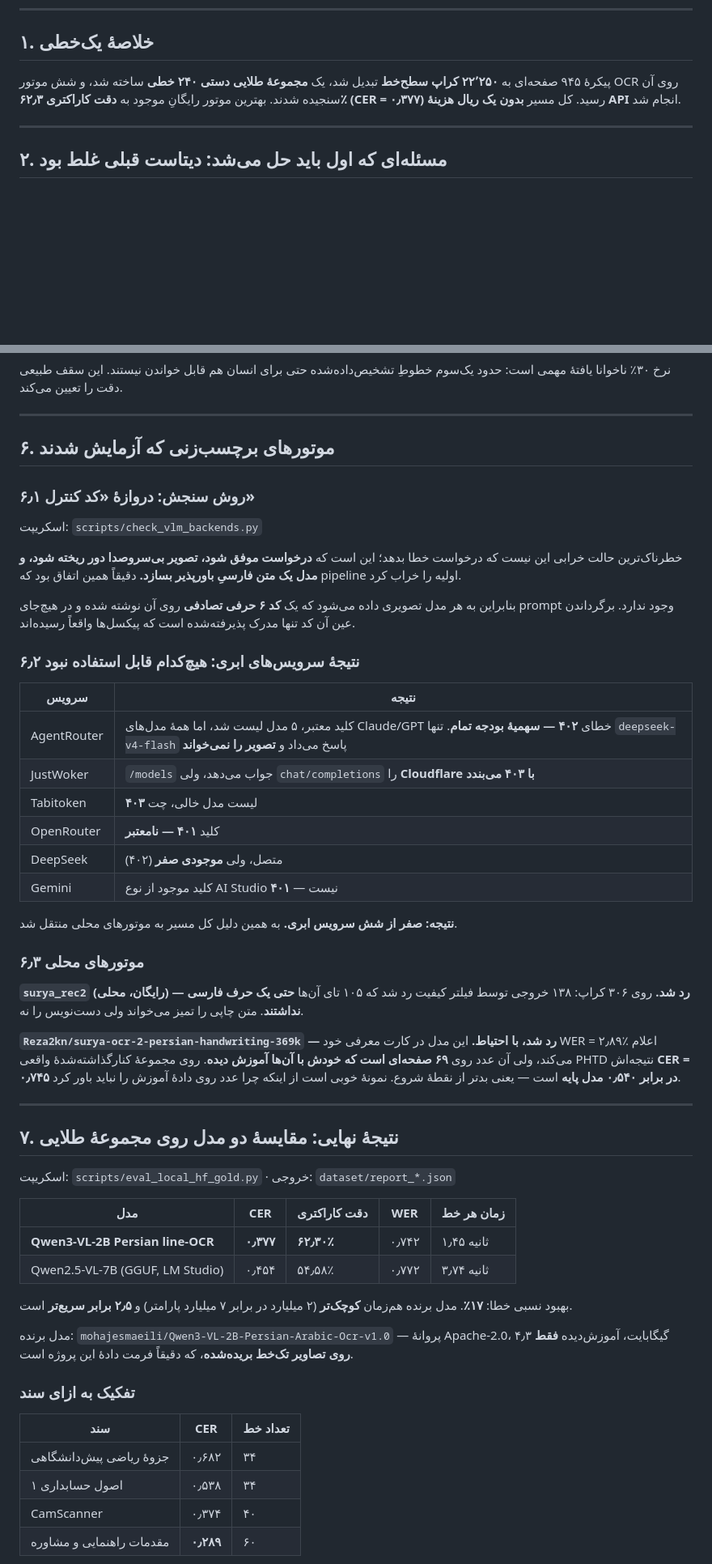
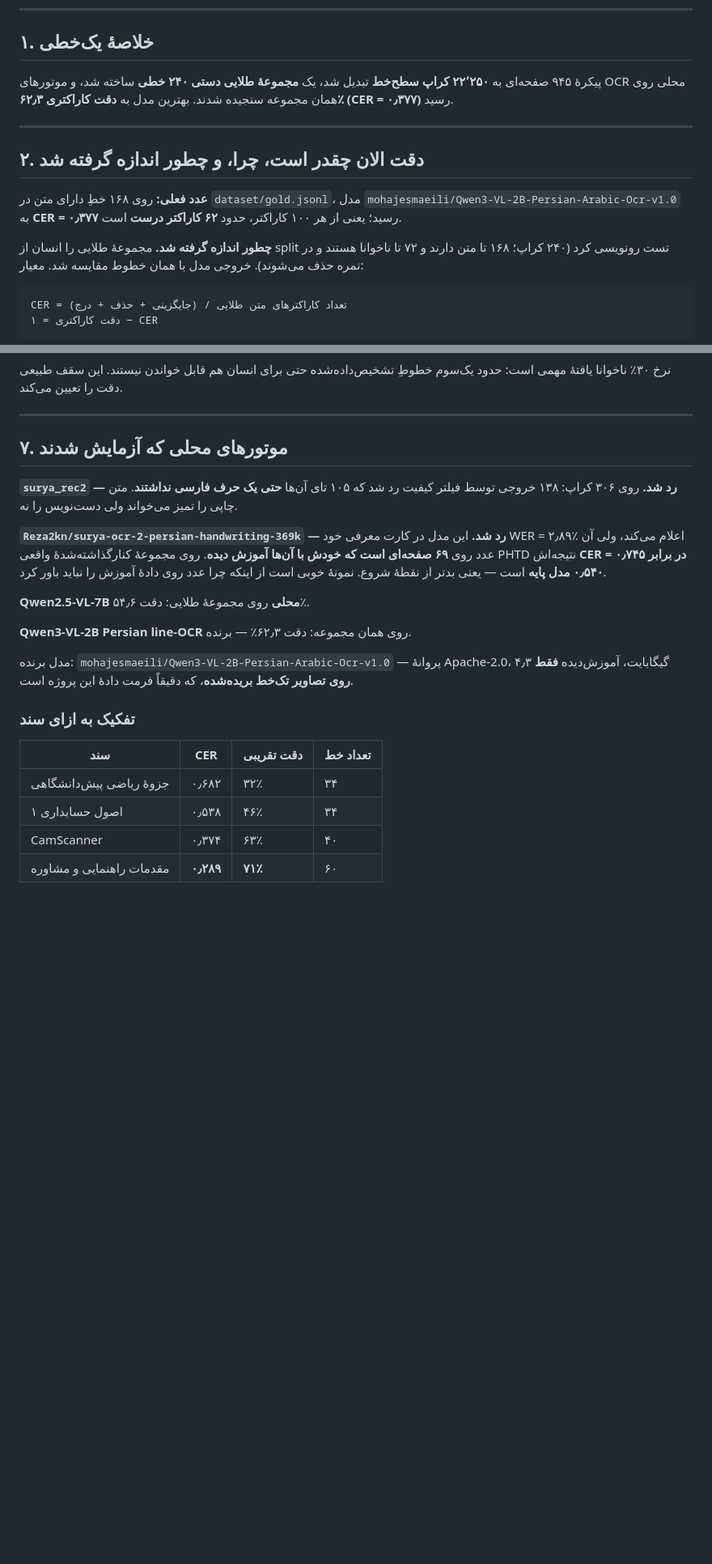
Before and after one commit to alireza-taheriF/exam-ocr, a Markdown page: REPORT_dataset_and_bakeoff.md, 2 parts joined by grey strips. Shown at 81% size. GitHub-like rendering; blank space fills up the shorter version.

Commit message:
Document gold-set accuracy with charts and drop API discussion from the report.
Co-authored-by: Cursor <cursoragent@cursor.com>

````diff
--- a/REPORT_dataset_and_bakeoff.md
+++ b/REPORT_dataset_and_bakeoff.md
@@ -11,10 +11,23 @@
 ## ۱. خلاصهٔ یک‌خطی
 
 پیکرهٔ ۹۴۵ صفحه‌ای به **۲۲٬۲۵۰ کراپ سطح‌خط** تبدیل شد، یک **مجموعهٔ طلایی دستی
-۲۴۰ خطی** ساخته شد، و شش موتور OCR روی آن سنجیده شدند. بهترین موتور رایگانِ موجود
-به **دقت کاراکتری ۶۲٫۳٪ (CER = ۰٫۳۷۷)** رسید. کل مسیر **بدون یک ریال هزینهٔ API**
-انجام شد.
+۲۴۰ خطی** ساخته شد، و موتورهای OCR محلی روی همان مجموعه سنجیده شدند. بهترین مدل
+به **دقت کاراکتری ۶۲٫۳٪ (CER = ۰٫۳۷۷)** رسید.
 
 ---
 
-## ۲. مسئله‌ای که اول باید حل می‌شد: دیتاست قبلی غلط بود
+## ۲. دقت الان چقدر است، چرا، و چطور اندازه گرفته شد
+
+**عدد فعلی:** روی ۱۶۸ خطِ دارای متن در `dataset/gold.jsonl`، مدل
+`mohajesmaeili/Qwen3-VL-2B-Persian-Arabic-Ocr-v1.0` به **CER = ۰٫۳۷۷** رسید؛
+یعنی از هر ۱۰۰ کاراکتر، حدود **۶۲ کاراکتر درست** است.
+
+**چطور اندازه گرفته شد.** مجموعهٔ طلایی را انسان از split تست رونویسی کرد
+(۲۴۰ کراپ؛ ۱۶۸ تا متن دارند و ۷۲ تا ناخوانا هستند و در نمره حذف می‌شوند). خروجی
+مدل با همان خطوط مقایسه شد. معیار:
+
+```
+CER = (جایگزینی + حذف + درج) / تعداد کاراکترهای متن طلایی
+دقت کاراکتری = ۱ − CER
+```
+
@@ -140,58 +197,20 @@ val و test هر کدام فقط چند دست‌خطِ ندیده دارند. C
 
 ---
 
-## ۶. موتورهای برچسب‌زنی که آزمایش شدند
+## ۷. موتورهای محلی که آزمایش شدند
 
-### ۶٫۱ روش سنجش: دروازهٔ «کد کنترل»
+**`surya_rec2` — رد شد.** روی ۳۰۶ کراپ: ۱۳۸ خروجی توسط فیلتر کیفیت رد شد که ۱۰۵
+تای آن‌ها **حتی یک حرف فارسی نداشتند**. متن چاپی را تمیز می‌خواند ولی دست‌نویس را نه.
 
-اسکریپت: `scripts/check_vlm_backends.py`
+**`Reza2kn/surya-ocr-2-persian-handwriting-369k` — رد شد.** این مدل در کارت معرفی
+خود WER = ۲٫۸۹٪ اعلام می‌کند، ولی آن عدد روی **۶۹ صفحه‌ای است که خودش با آن‌ها
+آموزش دیده**. روی مجموعهٔ کنارگذاشته‌شدهٔ واقعی PHTD نتیجه‌اش **CER = ۰٫۷۴۵ در برابر
+۰٫۵۴۰ مدل پایه** است — یعنی بدتر از نقطهٔ شروع. نمونهٔ خوبی است از اینکه چرا عدد
+روی دادهٔ آموزش را نباید باور کرد.
 
-خطرناک‌ترین حالت خرابی این نیست که درخواست خطا بدهد؛ این است که **درخواست موفق
-شود، تصویر بی‌سروصدا دور ریخته شود، و مدل یک متن فارسیِ باورپذیر بسازد.** دقیقاً
-همین اتفاق بود که pipeline اولیه را خراب کرد.
+**Qwen2.5-VL-7B محلی** روی مجموعهٔ طلایی: دقت ۵۴٫۶٪.
 
-بنابراین به هر مدل تصویری داده می‌شود که یک **کد ۶ حرفی تصادفی** روی آن نوشته شده
-و در هیچ‌جای prompt وجود ندارد. برگرداندن عین آن کد تنها مدرک پذیرفته‌شده است که
-پیکسل‌ها واقعاً رسیده‌اند.
-
-### ۶٫۲ نتیجهٔ سرویس‌های ابری: هیچ‌کدام قابل استفاده نبود
-
-| سرویس | نتیجه |
-|--------|--------|
-| AgentRouter | کلید معتبر، ۵ مدل لیست شد، اما همهٔ مدل‌های Claude/GPT خطای **۴۰۲ — سهمیهٔ بودجه تمام**. تنها `deepseek-v4-flash` پاسخ می‌داد و **تصویر را نمی‌خواند** |
-| JustWoker | `/models` جواب می‌دهد، ولی `chat/completions` را **Cloudflare با ۴۰۳ می‌بندد** |
-| Tabitoken | لیست مدل خالی، چت **۴۰۳** |
-| OpenRouter | کلید **۴۰۱ — نامعتبر** |
-| DeepSeek | متصل، ولی **موجودی صفر** (۴۰۲) |
-| Gemini | کلید موجود از نوع AI Studio نیست — **۴۰۱** |
-
-**نتیجه: صفر از شش سرویس ابری.** به همین دلیل کل مسیر به موتورهای محلی منتقل شد.
-
-### ۶٫۳ موتورهای محلی
-
-**`surya_rec2` (رایگان، محلی) — رد شد.** روی ۳۰۶ کراپ: ۱۳۸ خروجی توسط فیلتر
-کیفیت رد شد که ۱۰۵ تای آن‌ها **حتی یک حرف فارسی نداشتند**. متن چاپی را تمیز
-می‌خواند ولی دست‌نویس را نه.
-
-**`Reza2kn/surya-ocr-2-persian-handwriting-369k` — رد شد، با احتیاط.** این مدل در
-کارت معرفی خود WER = ۲٫۸۹٪ اعلام می‌کند، ولی آن عدد روی **۶۹ صفحه‌ای است که خودش
-با آن‌ها آموزش دیده**. روی مجموعهٔ کنارگذاشته‌شدهٔ واقعی PHTD نتیجه‌اش
-**CER = ۰٫۷۴۵ در برابر ۰٫۵۴۰ مدل پایه** است — یعنی بدتر از نقطهٔ شروع. نمونهٔ خوبی
-است از اینکه چرا عدد روی دادهٔ آموزش را نباید باور کرد.
-
----
-
-## ۷. نتیجهٔ نهایی: مقایسهٔ دو مدل روی مجموعهٔ طلایی
-
-اسکریپت: `scripts/eval_local_hf_gold.py` · خروجی: `dataset/report_*.json`
-
-| مدل | CER | **دقت کاراکتری** | WER | زمان هر خط |
-|------|-----|------------------|-----|------------|
-| **Qwen3-VL-2B Persian line-OCR** | **۰٫۳۷۷** | **۶۲٫۳۰٪** | ۰٫۷۴۲ | ۱٫۴۵ ثانیه |
-| Qwen2.5-VL-7B (GGUF, LM Studio) | ۰٫۴۵۴ | ۵۴٫۵۸٪ | ۰٫۷۷۲ | ۳٫۷۴ ثانیه |
-
-بهبود نسبی خطا: **۱۷٪**. مدل برنده هم‌زمان **کوچک‌تر** (۲ میلیارد در برابر ۷ میلیارد
-پارامتر) و **۲٫۵ برابر سریع‌تر** است.
+**Qwen3-VL-2B Persian line-OCR** روی همان مجموعه: دقت ۶۲٫۳٪ — برنده.
 
 مدل برنده: `mohajesmaeili/Qwen3-VL-2B-Persian-Arabic-Ocr-v1.0` — پروانهٔ Apache-2.0،
 ۴٫۳ گیگابایت، آموزش‌دیده **فقط روی تصاویر تک‌خط بریده‌شده**، که دقیقاً فرمت دادهٔ
@@ -199,10 +218,10 @@ val و test هر کدام فقط چند دست‌خطِ ندیده دارند. C
 
 ### تفکیک به ازای سند
 
-| سند | CER | تعداد خط |
-|------|-----|----------|
-| جزوهٔ ریاضی پیش‌دانشگاهی | ۰٫۶۸۲ | ۳۴ |
-| اصول حسابداری ۱ | ۰٫۵۳۸ | ۳۴ |
-| CamScanner | ۰٫۳۷۴ | ۴۰ |
-| مقدمات راهنمایی و مشاوره | **۰٫۲۸۹** | ۶۰ |
+| سند | CER | دقت تقریبی | تعداد خط |
+|------|-----|-------------|----------|
+| جزوهٔ ریاضی پیش‌دانشگاهی | ۰٫۶۸۲ | ۳۲٪ | ۳۴ |
+| اصول حسابداری ۱ | ۰٫۵۳۸ | ۴۶٪ | ۳۴ |
+| CamScanner | ۰٫۳۷۴ | ۶۳٪ | ۴۰ |
+| مقدمات راهنمایی و مشاوره | **۰٫۲۸۹** | **۷۱٪** | ۶۰ |
 
````
Also changed, not shown: other parts of REPORT_dataset_and_bakeoff.md (+63 -31 lines).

^^^^^^^^

AIM OF THE TASK => Copy out every line in the listing where the word "همین" appears.

WRITTEN REPLY =>
-همین اتفاق بود که pipeline اولیه را خراب کرد.
-**نتیجه: صفر از شش سرویس ابری.** به همین دلیل کل مسیر به موتورهای محلی منتقل شد.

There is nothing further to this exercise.